(Edit tracking data)
┏━━

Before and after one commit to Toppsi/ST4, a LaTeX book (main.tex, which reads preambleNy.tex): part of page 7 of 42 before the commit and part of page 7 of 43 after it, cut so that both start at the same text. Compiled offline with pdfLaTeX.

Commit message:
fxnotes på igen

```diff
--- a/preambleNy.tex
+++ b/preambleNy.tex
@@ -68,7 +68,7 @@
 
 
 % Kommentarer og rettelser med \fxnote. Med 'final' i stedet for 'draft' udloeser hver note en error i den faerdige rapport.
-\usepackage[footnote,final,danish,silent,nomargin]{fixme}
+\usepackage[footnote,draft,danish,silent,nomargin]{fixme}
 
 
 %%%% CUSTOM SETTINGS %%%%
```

┗━━
┏━━

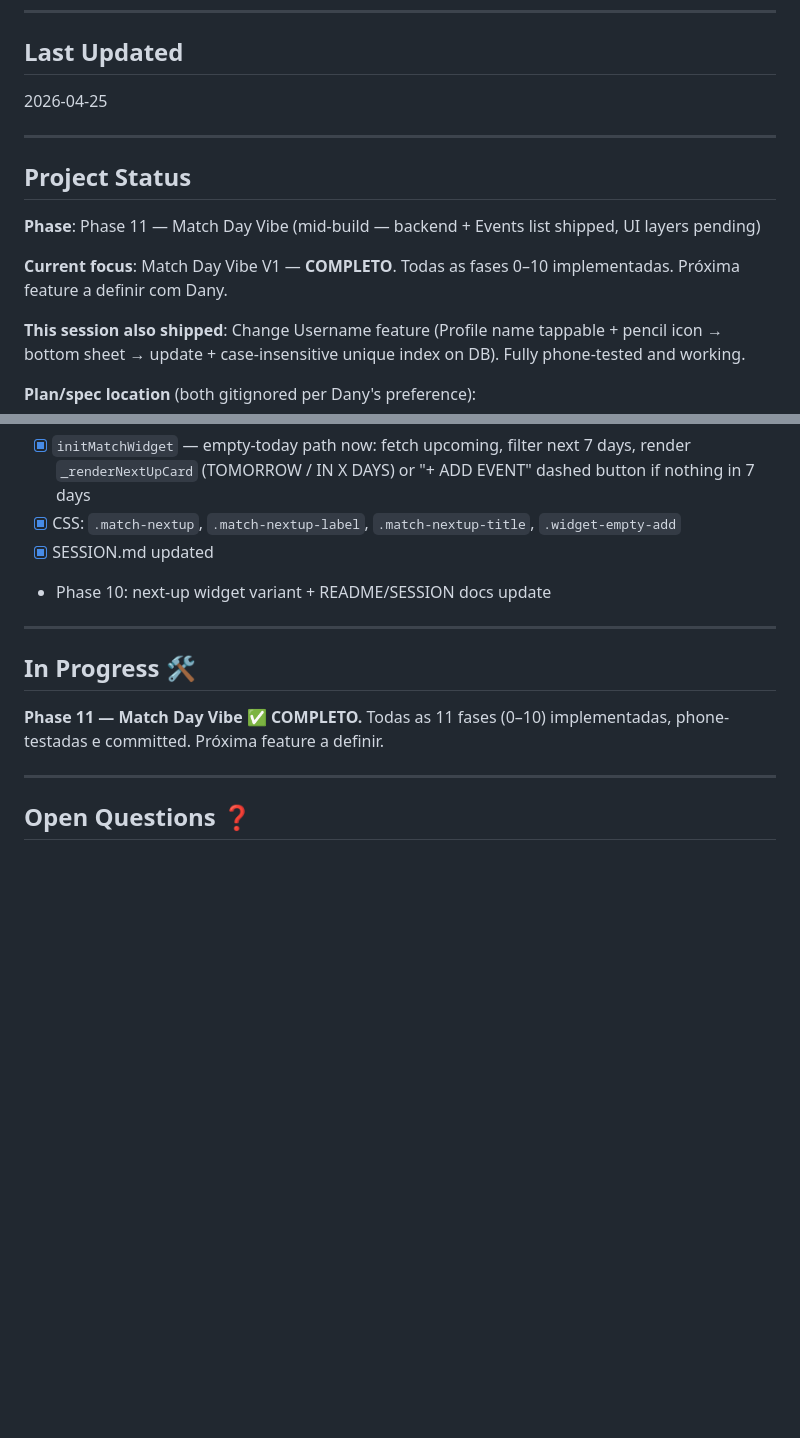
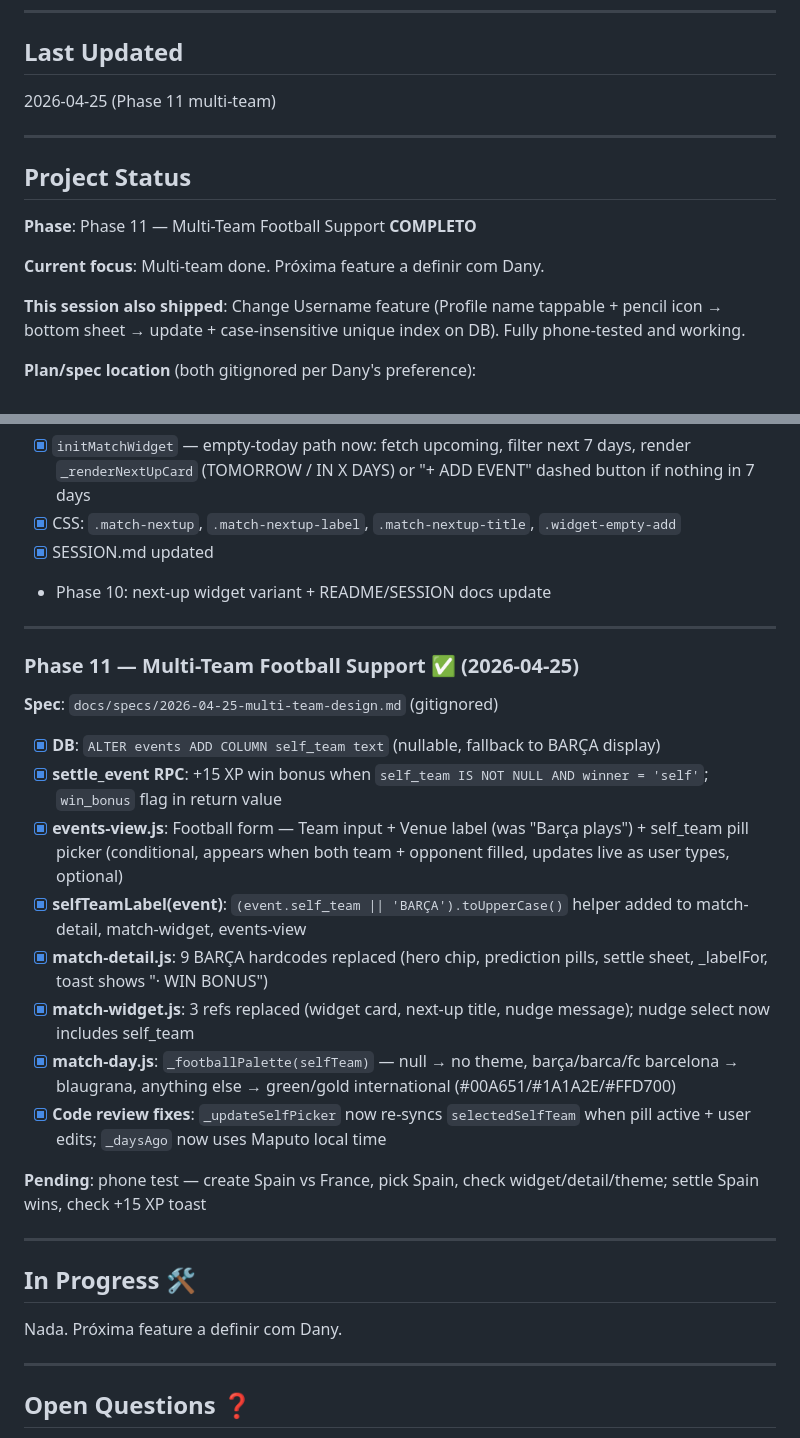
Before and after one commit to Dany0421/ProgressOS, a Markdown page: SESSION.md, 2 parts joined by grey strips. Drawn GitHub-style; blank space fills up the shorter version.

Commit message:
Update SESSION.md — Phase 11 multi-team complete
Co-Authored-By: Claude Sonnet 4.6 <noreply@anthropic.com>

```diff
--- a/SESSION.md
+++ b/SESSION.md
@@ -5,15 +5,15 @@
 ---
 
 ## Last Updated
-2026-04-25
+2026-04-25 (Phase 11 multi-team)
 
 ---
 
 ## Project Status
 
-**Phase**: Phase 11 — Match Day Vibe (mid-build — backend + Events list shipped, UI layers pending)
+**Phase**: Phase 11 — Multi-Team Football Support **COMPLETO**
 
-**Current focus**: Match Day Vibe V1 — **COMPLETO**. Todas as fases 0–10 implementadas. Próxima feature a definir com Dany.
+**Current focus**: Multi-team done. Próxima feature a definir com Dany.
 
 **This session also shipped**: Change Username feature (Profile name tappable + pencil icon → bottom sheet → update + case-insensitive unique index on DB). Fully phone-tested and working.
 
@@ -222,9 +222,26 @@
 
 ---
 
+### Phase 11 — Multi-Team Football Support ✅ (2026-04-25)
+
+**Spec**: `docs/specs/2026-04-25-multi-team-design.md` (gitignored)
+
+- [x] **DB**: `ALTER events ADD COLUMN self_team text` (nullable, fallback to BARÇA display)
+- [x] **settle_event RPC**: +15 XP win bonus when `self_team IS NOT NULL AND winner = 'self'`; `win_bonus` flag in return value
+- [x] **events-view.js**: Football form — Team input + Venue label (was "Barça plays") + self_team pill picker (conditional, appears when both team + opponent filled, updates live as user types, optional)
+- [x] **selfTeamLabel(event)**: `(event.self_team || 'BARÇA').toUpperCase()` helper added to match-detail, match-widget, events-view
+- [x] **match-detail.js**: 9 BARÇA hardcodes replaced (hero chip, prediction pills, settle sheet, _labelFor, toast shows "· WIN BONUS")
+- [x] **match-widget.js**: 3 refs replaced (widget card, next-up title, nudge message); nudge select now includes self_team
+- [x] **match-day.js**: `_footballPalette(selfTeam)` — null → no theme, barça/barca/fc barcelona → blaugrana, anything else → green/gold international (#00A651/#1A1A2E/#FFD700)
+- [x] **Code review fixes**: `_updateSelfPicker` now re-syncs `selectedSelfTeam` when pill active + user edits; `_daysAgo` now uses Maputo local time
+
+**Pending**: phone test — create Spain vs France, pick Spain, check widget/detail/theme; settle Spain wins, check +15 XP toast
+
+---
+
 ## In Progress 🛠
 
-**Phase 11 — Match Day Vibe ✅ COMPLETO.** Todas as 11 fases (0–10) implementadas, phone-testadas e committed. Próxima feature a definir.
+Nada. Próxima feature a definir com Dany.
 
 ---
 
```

┗━━

EXERCISE DETAILS:
Reproduce all lines from the records above that include the word "Phase".

REPLY:
Update SESSION.md — Phase 11 multi-team complete
+2026-04-25 (Phase 11 multi-team)
-**Phase**: Phase 11 — Match Day Vibe (mid-build — backend + Events list shipped, UI layers pending)
+**Phase**: Phase 11 — Multi-Team Football Support **COMPLETO**
+### Phase 11 — Multi-Team Football Support ✅ (2026-04-25)
-**Phase 11 — Match Day Vibe ✅ COMPLETO.** Todas as 11 fases (0–10) implementadas, phone-testadas e committed. Próxima feature a definir.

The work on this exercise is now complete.